Some days I work for my ex sister-in-law Kate as a virtual assistant. It’s great for a flibbertigibbet like me, sitting in the comfort of my own home and ‘pretending’ to be a dental receptionist in Cambridge or the secretary to an IT consultant in Hertfordshire. VA work aside, I try spend the rest of the day knitting or designing until Charlie comes home from school. I can’t stand silence, I guess because I worry too much about what might fill it, so I tend to get through a couple of films every day. In the summer, I spend my evenings floating round the garden, pretending I’m the reincarnation of garden designer and my hero, Gertrude Jekyll as I ineffectually prune the roses. In the winter, I usually get back to my knitting.
Tell us how and when you came to knit?

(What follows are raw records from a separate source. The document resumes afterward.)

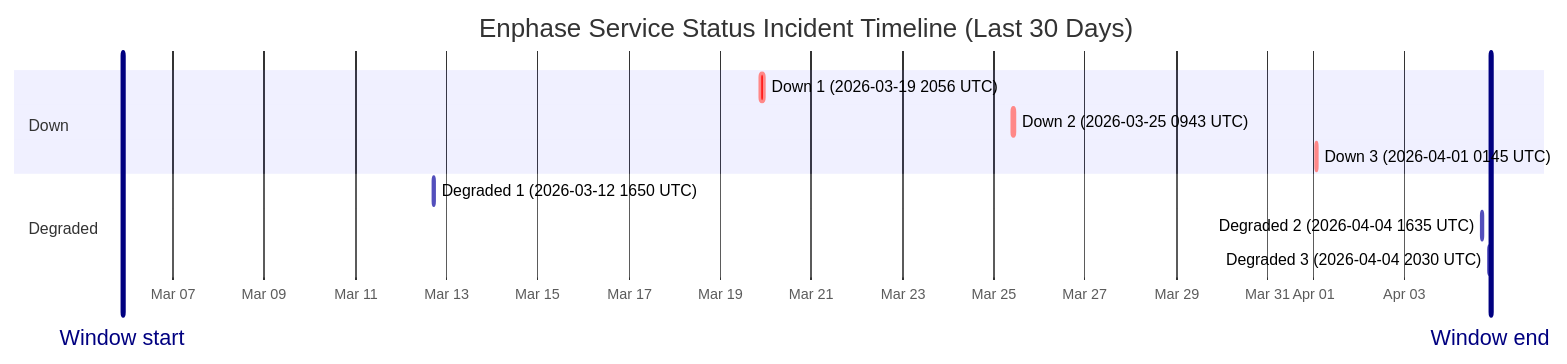
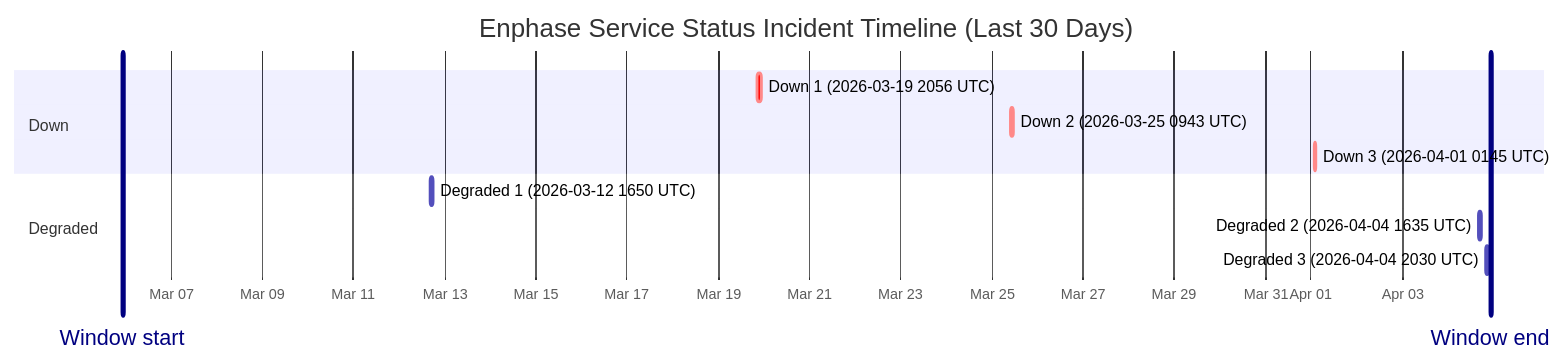
The diagram in wiki/Service-Status-History.md (barneyonline/ha-enphase-ev-charger), drawn with Mermaid before and after one commit. The commit also changed other lines of this file and 3 other files, not shown here.

````diff
--- a/wiki/Service-Status-History.md
+++ b/wiki/Service-Status-History.md
@@ -14,16 +14,16 @@
 ```mermaid
 gantt
     title Enphase Service Status Incident Timeline (Last 30 Days)
     dateFormat  YYYY-MM-DDTHH:mm:ss
     axisFormat  %b %d
-    Window start :vert, window-start, 2026-03-05T21:30:29, 0ms
-    Window end :vert, window-end, 2026-04-04T21:30:29, 0ms
+    Window start :vert, window-start, 2026-03-05T22:28:49, 0ms
+    Window end :vert, window-end, 2026-04-04T22:28:49, 0ms
     section Down
     Down 1 (2026-03-19 2056 UTC) :crit, down-1, 2026-03-19T20:56:20, 145m
     Down 2 (2026-03-25 0943 UTC) :crit, down-2, 2026-03-25T09:43:28, 111m
     Down 3 (2026-04-01 0145 UTC) :crit, down-3, 2026-04-01T01:45:09, 60m
     section Degraded
     Degraded 1 (2026-03-12 1650 UTC) :active, degraded-1, 2026-03-12T16:50:43, 60m
     Degraded 2 (2026-04-04 1635 UTC) :active, degraded-2, 2026-04-04T16:35:17, 60m
     Degraded 3 (2026-04-04 2030 UTC) :active, degraded-3, 2026-04-04T20:30:40, 60m
 ```
````
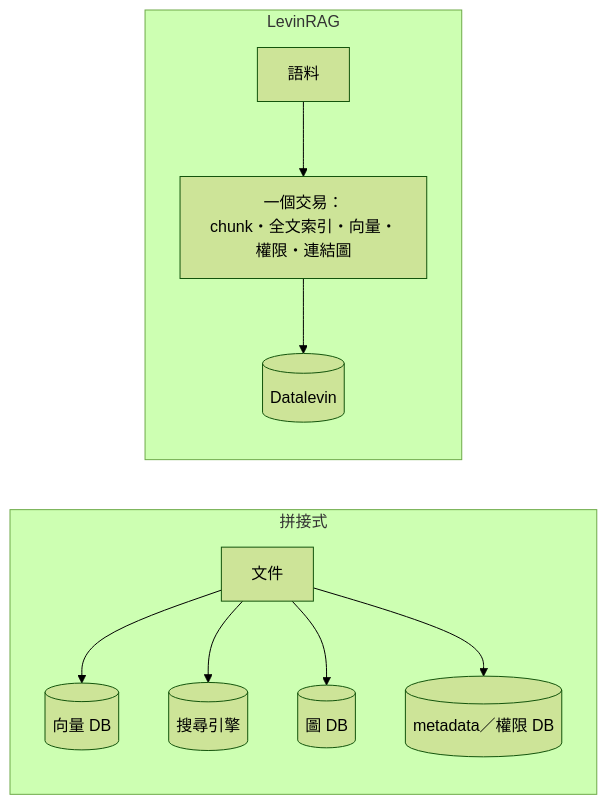
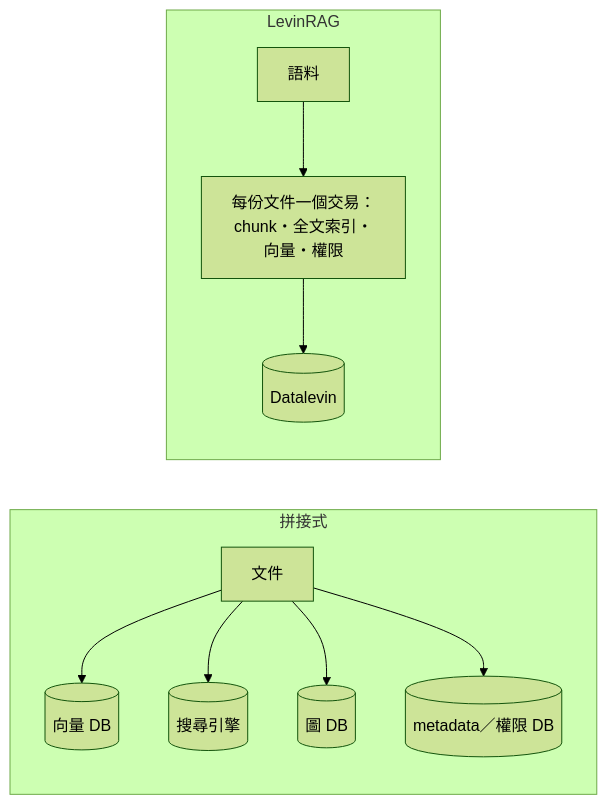
Before and after one commit to humorless/levinrag: the diagram in README.zh-TW.md, drawn with Mermaid (forest theme). The commit also changed other lines of this file and 3 other files, not shown here.

````diff
--- a/README.zh-TW.md
+++ b/README.zh-TW.md
@@ -19,12 +19,12 @@
 ```mermaid
 flowchart LR
   subgraph A[拼接式]
     D1[文件] --> V[(向量 DB)]
     D1 --> S[(搜尋引擎)]
     D1 --> G[(圖 DB)]
     D1 --> M[(metadata／權限 DB)]
   end
   subgraph B[LevinRAG]
-    D2[語料] --> T[一個交易：<br/>chunk・全文索引・向量・<br/>權限・連結圖] --> X[(Datalevin)]
+    D2[語料] --> T[每份文件一個交易：<br/>chunk・全文索引・<br/>向量・權限] --> X[(Datalevin)]
   end
 ```
````
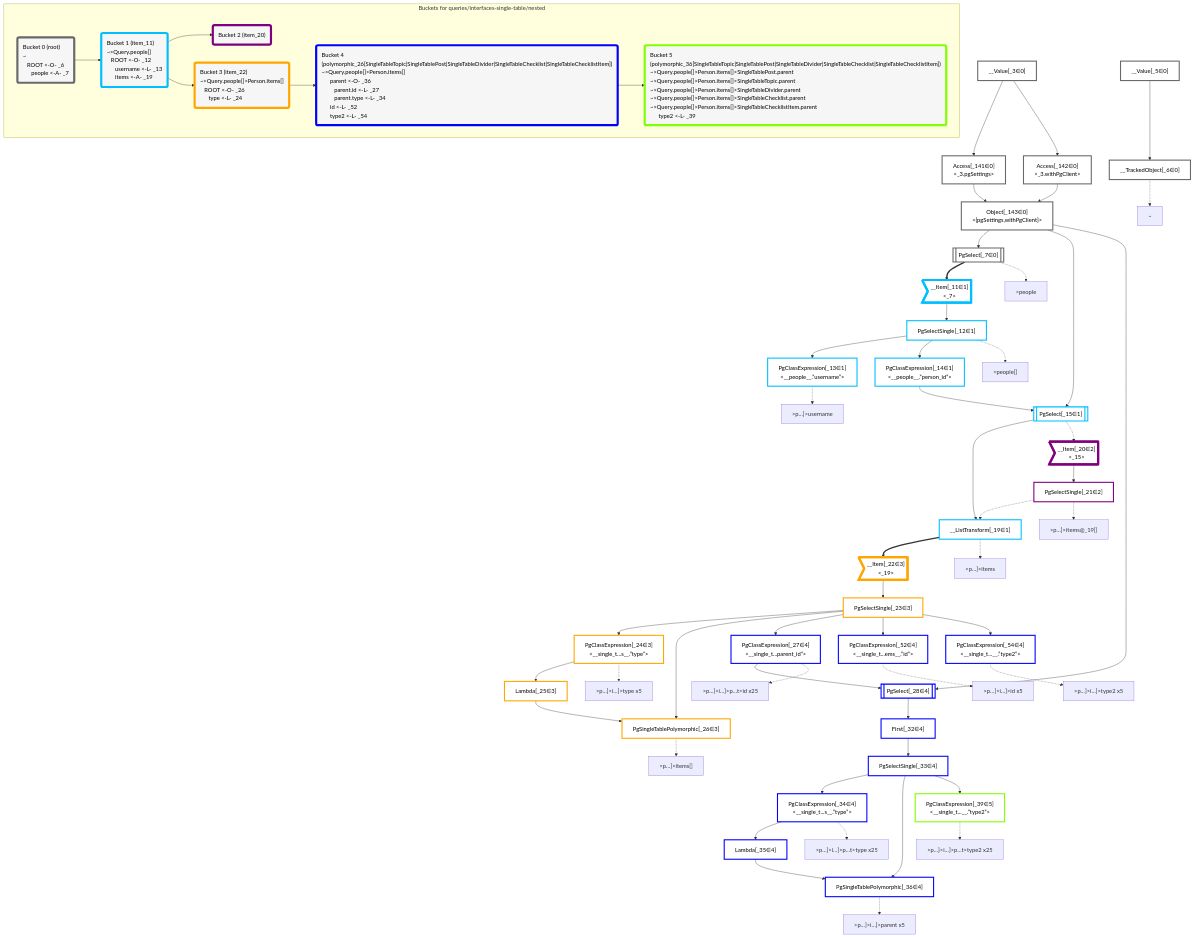
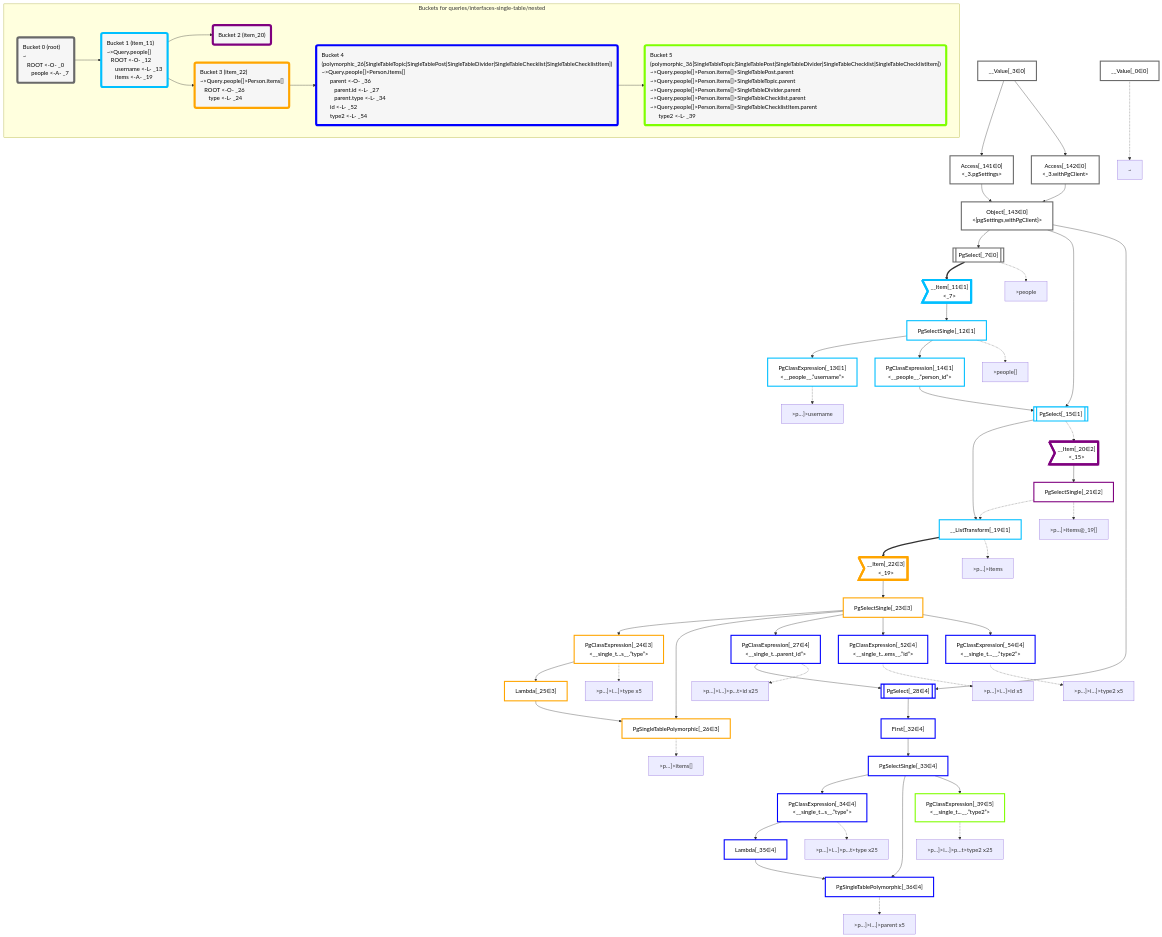
One commit to graphile/crystal changed the diagram in packages/dataplan-pg/__tests__/queries/interfaces-single-table/nested.deopt.mermaid.md. Above: the diagram before and after it, drawn with Mermaid. The commit also changed 193 other files, not shown here.

Commit message:
Update test plan snapshots with new root plan

```diff
--- a/packages/dataplan-pg/__tests__/queries/interfaces-single-table/nested.deopt.mermaid.md
+++ b/packages/dataplan-pg/__tests__/queries/interfaces-single-table/nested.deopt.mermaid.md
@@ -8,9 +8,8 @@
 
 
     %% define plans
+    __Value_0["__Value[_0∈0]"]:::plan
     __Value_3["__Value[_3∈0]<br /><context>"]:::plan
-    __Value_5["__Value[_5∈0]<br /><rootValue>"]:::plan
-    __TrackedObject_6["__TrackedObject[_6∈0]"]:::plan
     PgSelect_7[["PgSelect[_7∈0]<br /><people>"]]:::plan
     __Item_11>"__Item[_11∈1]<br /><_7>"]:::itemplan
     PgSelectSingle_12["PgSelectSingle[_12∈1]<br /><people>"]:::plan
@@ -40,7 +39,6 @@
     Object_143["Object[_143∈0]<br /><{pgSettings,withPgClient}>"]:::plan
 
     %% plan dependencies
-    __Value_5 --> __TrackedObject_6
     Object_143 --> PgSelect_7
     PgSelect_7 ==> __Item_11
     __Item_11 --> PgSelectSingle_12
@@ -76,8 +74,8 @@
     Access_142 --> Object_143
 
     %% plan-to-path relationships
-    P_6["~"]
-    __TrackedObject_6 -.-> P_6
+    P_0["~"]
+    __Value_0 -.-> P_0
     P_7[">people"]
     PgSelect_7 -.-> P_7
     P_12[">people[]"]
@@ -107,7 +105,7 @@
 
     %% allocate buckets
     classDef bucket0 stroke:#696969
-    class __Value_3,__Value_5,__TrackedObject_6,PgSelect_7,Access_141,Access_142,Object_143 bucket0
+    class __Value_0,__Value_3,PgSelect_7,Access_141,Access_142,Object_143 bucket0
     classDef bucket1 stroke:#00bfff
     class __Item_11,PgSelectSingle_12,PgClassExpression_13,PgClassExpression_14,PgSelect_15,__ListTransform_19 bucket1
     classDef bucket2 stroke:#7f007f
@@ -120,7 +118,7 @@
     class PgClassExpression_39 bucket5
 
     subgraph "Buckets for queries/interfaces-single-table/nested"
-    Bucket0("Bucket 0 (root)<br />~<br />⠀ROOT <-O- _6<br />⠀⠀people <-A- _7"):::bucket
+    Bucket0("Bucket 0 (root)<br />~<br />⠀ROOT <-O- _0<br />⠀⠀people <-A- _7"):::bucket
     style Bucket0 stroke:#696969
     Bucket1("Bucket 1 (item_11)<br />~>Query.people[]<br />⠀ROOT <-O- _12<br />⠀⠀username <-L- _13<br />⠀⠀items <-A- _19"):::bucket
     style Bucket1 stroke:#00bfff
```
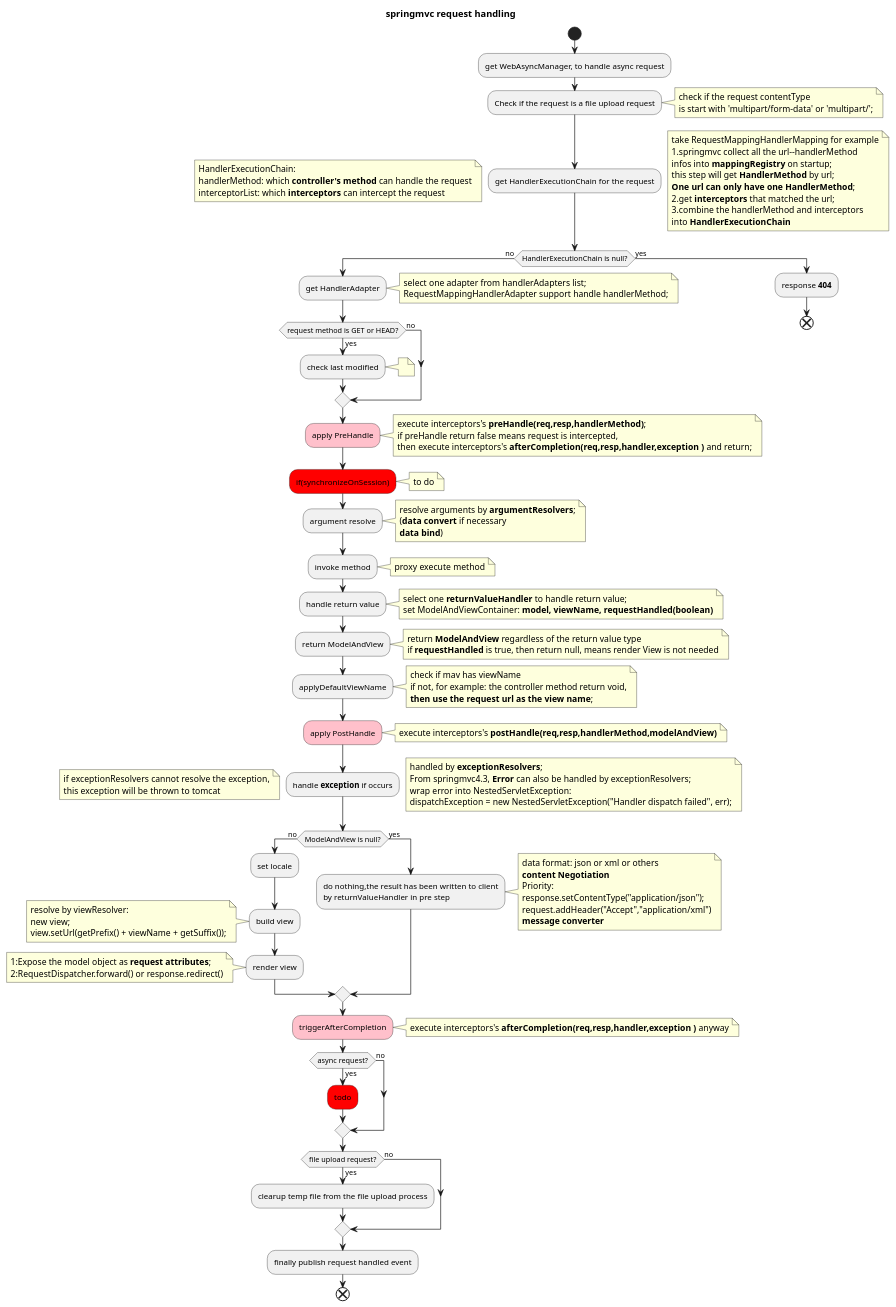
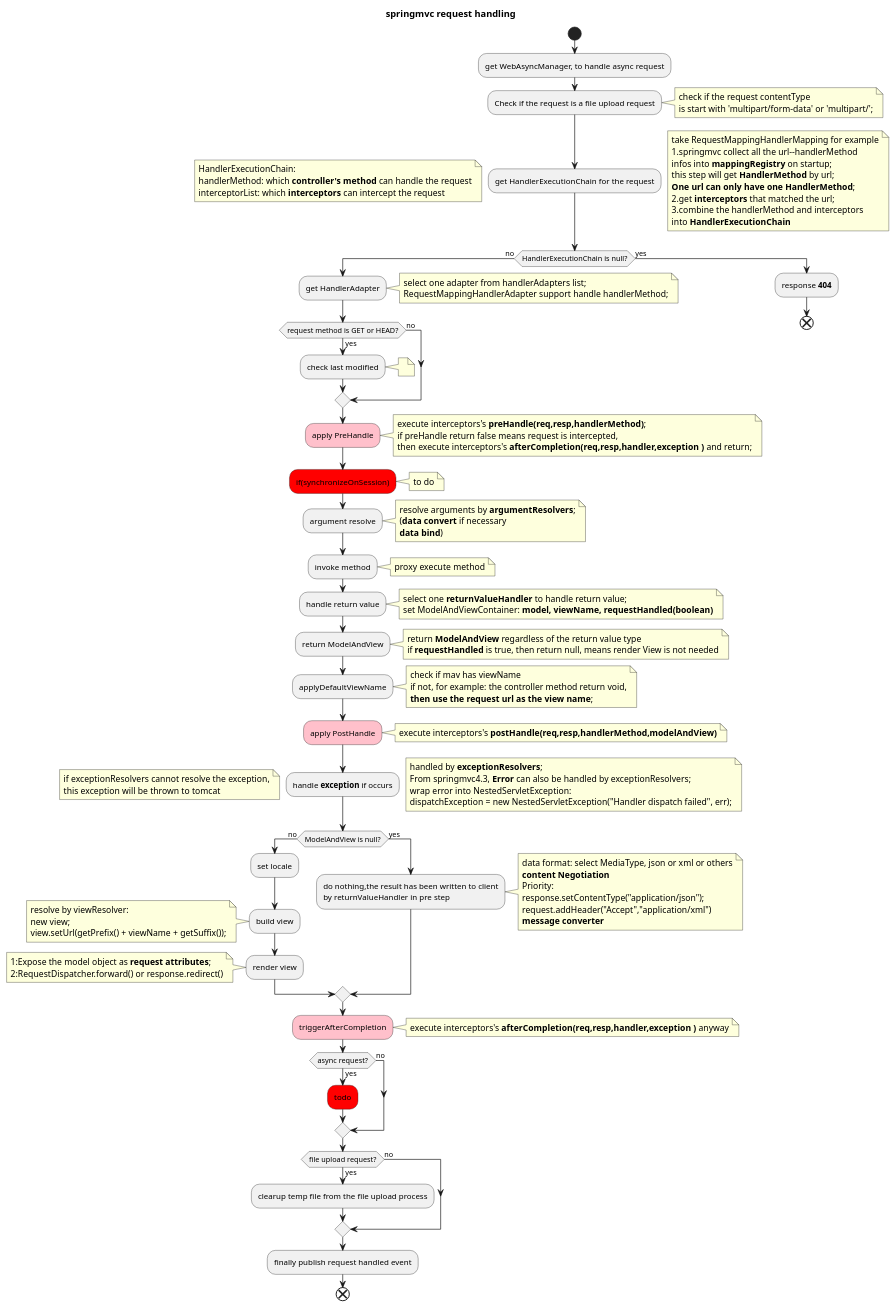
The diagram in spring/newmvc.puml (weimin1998/uml), drawn with PlantUML before and after one commit.

Commit message:
new mvc update

```diff
--- a/spring/newmvc.puml
+++ b/spring/newmvc.puml
@@ -1,169 +1,169 @@
 @startuml
 'https://plantuml.com/sequence-diagram
 
 
 title springmvc request handling
 
 start
 
 :get WebAsyncManager, to handle async request;
 
 :Check if the request is a file upload request;
 note right
 check if the request contentType
 is start with 'multipart/form-data' or 'multipart/';
 endnote
 
 :get HandlerExecutionChain for the request;
 note left
 HandlerExecutionChain:
 handlerMethod: which **controller's method** can handle the request
 interceptorList: which **interceptors** can intercept the request
 endnote
 
 note right
 take RequestMappingHandlerMapping for example
 1.springmvc collect all the url--handlerMethod
 infos into **mappingRegistry** on startup;
 this step will get **HandlerMethod** by url;
 **One url can only have one HandlerMethod**;
 2.get **interceptors** that matched the url;
 3.combine the handlerMethod and interceptors
 into **HandlerExecutionChain**
 endnote
 
 if(HandlerExecutionChain is null?) then (no)
 'start
 :get HandlerAdapter;
 note right
 select one adapter from handlerAdapters list;
 RequestMappingHandlerAdapter support handle handlerMethod;
 endnote
 
 if(request method is GET or HEAD?) then(yes)
 :check last modified;
 note right
 
 endnote
 
 else(no)
 endif
 
 
 
 #pink:apply PreHandle;
 note right
 execute interceptors's **preHandle(req,resp,handlerMethod)**;
 if preHandle return false means request is intercepted,
 then execute interceptors's **afterCompletion(req,resp,handler,exception )** and return;
 endnote
 
 #red:if(synchronizeOnSession);
 note right:to do
 
 :argument resolve;
 note right
 resolve arguments by **argumentResolvers**;
 (**data convert** if necessary
 **data bind**)
 endnote
 
 :invoke method;
 note right:proxy execute method
 
 :handle return value;
 note right
 select one **returnValueHandler** to handle return value;
 set ModelAndViewContainer: **model, viewName, requestHandled(boolean)**
 endnote
 
 :return ModelAndView;
 note right
 return **ModelAndView** regardless of the return value type
 if **requestHandled** is true, then return null, means render View is not needed
 endnote
 
 :applyDefaultViewName;
 note right
 check if mav has viewName
 if not, for example: the controller method return void,
 **then use the request url as the view name**;
 endnote
 
 
 
 #pink:apply PostHandle;
 note right
 execute interceptors's **postHandle(req,resp,handlerMethod,modelAndView)**
 endnote
 
 :handle **exception** if occurs;
 note right
 handled by **exceptionResolvers**;
 From springmvc4.3, **Error** can also be handled by exceptionResolvers;
 wrap error into NestedServletException:
 dispatchException = new NestedServletException("Handler dispatch failed", err);
 endnote
 note left
 if exceptionResolvers cannot resolve the exception,
 this exception will be thrown to tomcat
 endnote
 
 if(ModelAndView is null?) then (no)
 
 :set locale;
 
 :build view;
 note left
 resolve by viewResolver:
 new view;
 view.setUrl(getPrefix() + viewName + getSuffix());
 endnote
 
 :render view;
 note left
 1:Expose the model object as **request attributes**;
 2:RequestDispatcher.forward() or response.redirect()
 endnote
 
 else(yes)
 
 
 :do nothing,the result has been written to client
 by returnValueHandler in pre step;
 note right
-data format: json or xml or others
+data format: select MediaType, json or xml or others
 **content Negotiation**
 Priority:
 response.setContentType("application/json");
 request.addHeader("Accept","application/xml")
 **message converter**
 endnote
 
 endif
 
 #pink:triggerAfterCompletion;
 note right
 execute interceptors's **afterCompletion(req,resp,handler,exception )** anyway
 endnote
 
 
 if(async request?) then(yes)
 #red:todo;
 else(no)
 endif
 
 if(file upload request?) then(yes)
 :clearup temp file from the file upload process;
 else(no)
 endif
 
 :finally publish request handled event;
 
 'end
 end
 else(yes)
 :response **404**;
 
 end
 @enduml
```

Like many of us, I had a talented grandma (Nana) who taught me much of what I know and an equally clever mum who filled in any blanks. I used to be hypnotised by the way Nana’s finger wound the yarn around the needle and she did lots of cable work which completely had me hooked. By the time my brother was born (when I was seven) I was knitting him booties and matinee coats and I’ve knitted for family and friends since. First thing I knitted with leaves and flowers was a bedspread, unfortunately unfinished, when I was about eight or nine and had the measles.
From these two amazing women, I also learned how to ‘Make do and Mend’. Without wanting to sound like a fossil, I was born in 1960, just six years after the end of rationing and you learned not to waste anything. I swear that every gym bag my sister and I had in primary school was made from the same blue maternity dress, with our names chain stitched on the front. I admit to rebelling against ‘making do’ in my twenties and thirties, but with changing economic circumstances, I’m actually enjoying a return to recycling and charity shop clothes.
What outlets do you find for your talent in the U.K.?
Er... very few, I’m ashamed to say. I only started selling on Etsy to make some money to help finance the writing. I have a shop on Folksy but I don’t look after it properly and deserve the resulting lack of sales. This week, I’ve finally started developing my own website, one of those basic packages, and I hope to have www.knitwillo.com up and running by the end of next week with a view to using it to help promote my work over here. This year I’ve had to turn down a couple of invites to craft fairs and farmers’ markets because of other work commitments. But after muddling through the past year in a rather pedestrian fashion, I’m beginning to see where this particular journey’s taking me. I love my life. I love my work. And I’m going to flap my wings as hard as I can.
LOL, if Alicia knew how many of us were born before 1960, she would feel like a spring chicken.